Facebook invents Tiktok
There’s a long, documented history of Facebook cloning other app’s ideas and implementing them as their own, and TikTok is now no exemption with the debut of Reels.
The feature, which is only available in Brazil right now, allows users to create 15-second videos and adjust their speed, add music, or even borrow audio from other people’s videos. These can be added to Stories or sent directly to friends, but also show up in a new area called Top Reels.
In other words, Instagram has now subsumed TikTok. The company tried this previously with an app called Lasso which has been widely panned as a failure, given it failed to build an audience of its own, but that’s not looking at this correctly: that was already the plan all along.

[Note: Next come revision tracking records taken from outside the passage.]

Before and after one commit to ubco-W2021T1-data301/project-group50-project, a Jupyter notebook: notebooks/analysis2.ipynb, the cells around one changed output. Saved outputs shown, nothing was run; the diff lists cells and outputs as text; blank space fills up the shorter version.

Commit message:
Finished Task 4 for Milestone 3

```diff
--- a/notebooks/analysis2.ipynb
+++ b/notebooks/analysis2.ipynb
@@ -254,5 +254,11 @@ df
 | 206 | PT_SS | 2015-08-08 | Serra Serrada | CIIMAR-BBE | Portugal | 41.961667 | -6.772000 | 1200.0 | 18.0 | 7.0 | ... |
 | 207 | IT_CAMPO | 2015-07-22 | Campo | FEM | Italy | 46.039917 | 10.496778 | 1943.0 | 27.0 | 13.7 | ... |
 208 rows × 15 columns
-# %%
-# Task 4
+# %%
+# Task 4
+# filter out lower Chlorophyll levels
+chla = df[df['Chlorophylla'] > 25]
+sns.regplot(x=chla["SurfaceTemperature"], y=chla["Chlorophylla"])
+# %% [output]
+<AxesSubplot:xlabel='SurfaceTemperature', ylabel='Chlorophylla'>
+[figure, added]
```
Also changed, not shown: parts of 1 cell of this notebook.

Facebook’s entire strategy for photocopying apps has followed this exact formula: launch an app that clones features from a popular app as standalone first, like Boomerang or Bolt. Both of these apps started as spins on Snapchat Stories, independently of Facebook’s existing networks, allowing the company to experiment with ideas and early adopters.
Once they perfect the concept, Facebook shuts down the app, goes quiet for a while, and relaunches it as a part of an existing property. What’s curious is that this almost always ends up being Instagram, which seems friendlier than the Facebook brand cloning your idea.

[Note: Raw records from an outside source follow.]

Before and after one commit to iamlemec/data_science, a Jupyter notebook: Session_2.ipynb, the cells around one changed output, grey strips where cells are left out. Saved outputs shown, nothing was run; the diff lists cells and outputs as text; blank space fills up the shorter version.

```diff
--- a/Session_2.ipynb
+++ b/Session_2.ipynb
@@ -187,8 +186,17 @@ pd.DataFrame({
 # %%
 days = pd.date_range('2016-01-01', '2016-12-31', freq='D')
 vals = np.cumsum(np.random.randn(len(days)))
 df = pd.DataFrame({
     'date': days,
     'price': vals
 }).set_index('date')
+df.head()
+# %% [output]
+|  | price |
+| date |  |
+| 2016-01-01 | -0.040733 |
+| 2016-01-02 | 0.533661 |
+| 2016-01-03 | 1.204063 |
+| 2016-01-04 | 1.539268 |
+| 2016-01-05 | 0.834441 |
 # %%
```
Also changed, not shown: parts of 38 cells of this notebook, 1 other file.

Reels has followed the same playbook, down to the finer details, such as launching in a limited market such as Brazil, rather than globally, to drive demand before expanding it globally.
Facebook is back on the PR horn trying to play down the fact that the app is a clone, with Robby Stein, director of product management saying that “no two products are exactly the same” and that “sharing video with music is a pretty universal idea that we think everyone might be interested in using.”
In other words, Facebook wasn’t able to invent it on its own, so it’s claiming the format for everyone as an excuse to copy it. The thing that makes TikTok charming, however, is that it’s not owned by Facebook, and has a very different culture around it than Instagram.
Whether or not Facebook can steal users away from TikTok is another question. Almost every TikTok user is certainly already on Instagram, and TikTok videos are constantly ripped and reposted on the service... but TikTok is popular on its own, despite that, for a reason: they don’t want to use Instagram.
What’s fascinating about all of this is how Facebook wields its sub-brands, like Instagram, to steal features like this without appearing like a giant monopoly firing up the photocopiers. This time, however, it feels brazen, because we’ve seen it all before.
Side note: take the linked article below’s enthusiasm with a grain of salt. Josh Constine is essentially Facebook’s favorite journalist friend, and the piece is as breathless as all of his other coverage of the company.
Google’s ‘Project Nightingale’ gathers American health data in secret
This is a bombshell report that claims Google is gathering healthcare information on up to 50 million Americans, without redacting names or details. The project was revealed by a whistleblower concerned with so much sensitive data being passed in secret, without consent.
Google apparently plans to build “AI tools that help predict health patterns and improve treatment” but it’s not clear what that really means. Google isn’t alone in pushing into healthcare, but most of the other companies, Apple included, don’t appear to be doing this kind of thing in secret.
Good read: The Google Squeeze, by Stratechery